Thankful, 2022 Edition

It’s been a challenging couple of years. At the surface level, particularly for economic data most things are back to normal, even if there are clearly some lingering impacts on society and our daily lives. This Thanksgiving week I just wanted to share three charts I’m thankful for.

First, as we have tragically learned, pandemics are deadly. We have lost about 11,400 more of our neighbors, family, and friends here in Oregon than we would have expected in recent years. For that I am not thankful, but depressed. What I am thankful for is that the pandemic has waned. Deaths today in Oregon are nearly back down to where they were expected to be based on our office’s pre-pandemic demographic forecast. A return to normalcy in the most vital way.

Second, there has been no real permanent damage or economic scarring in the labor market. In fact the argument is the labor market is too strong, and certainly not too weak unlike the weak recoveries from recent recessions. Importantly these gains are widespread reaching workers in different geographic locations, workers of different races and ethnicities, and workers with different levels of educational attainment. The employment rates by educational attainment here in Oregon are higher today then they were pre-pandemic. These are the highest employment rates we have seen since before the Great Recession or the dotcom bust.

Third, income growth has boomed, putting more money in our pockets and our bank accounts. Yes, our strong household finances are a key reason why the underlying trend in inflation has risen, but stronger finances is still a good development. Income growth here in Oregon has been stronger. In the just released 2021 county and metro income data, Oregon’s metros have all outpaced the nation. Grants Pass, Bend, Salem, Albany, and Medford all among the 10 percent strongest increases among all U.S. metros.

Even more reasons to be thankful is the income growth among all households. Here is what we wrote in our most recent forecast doc:
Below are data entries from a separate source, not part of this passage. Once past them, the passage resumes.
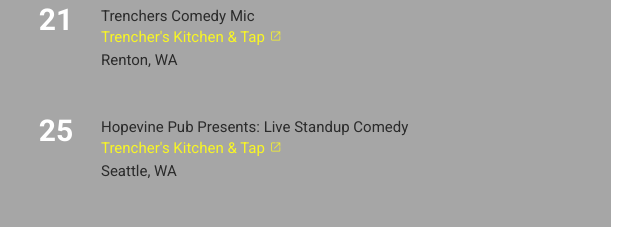
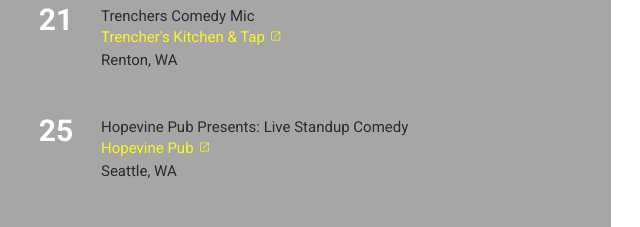
Before and after one commit to danecodes/jesanderson.com, a plain HTML site: page index.html in a window 1280 px wide. Shown: the part 4880-5107 px from the top of the page, 29-669 px from the left. Drawn offline with nearby package versions, Linux system fonts and the light colour scheme; some packages are replaced by stand-ins of ours; a script that the page names is missing.

Commit message:
new shows

```diff
--- a/index.html
+++ b/index.html
@@ -365,7 +365,7 @@
 									<div class="column-1">25</div>
 									<div class="column-2">
 										<div>Hopevine Pub Presents: Live Standup Comedy</div>
-										<a href="https://hopvinepub.com/" target="_blank">Trencher's Kitchen & Tap<span class="material-symbols-outlined" style="font-size: 12px; padding: 5px;">open_in_new</span></a>
+										<a href="https://hopvinepub.com/" target="_blank">Hopevine Pub<span class="material-symbols-outlined" style="font-size: 12px; padding: 5px;">open_in_new</span></a>
 										Seattle, WA
 									</div>
 								</li>
```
Last quarter our office flagged the possibility for differences across the distribution when it comes to household finances. Given income and wealth inequality in the U.S. and here in Oregon, many of the topline economic data on income and spending are driven by high-income households. The concern was low- and middle-income households could be falling behind due to high inflation and any slowdown in the economy.

Thankfully this does not appear to be the case. New data through the second quarter from both the Federal Reserve, and the JP Morgan Chase Institute show that low- and moderate-income households are still doing well financially. Checking account balances remain strong and show no deterioration across the distribution. Net worth for all households is higher today than before the pandemic (gray bars). If we narrow the focus to the most recent two quarters where inflation has been the hottest (blue bars), net worth still rose among low- and middle-income households, while high-income households net worth declined along with equity markets. Our office will continue to monitor these quarterly updates on household finances across the distribution.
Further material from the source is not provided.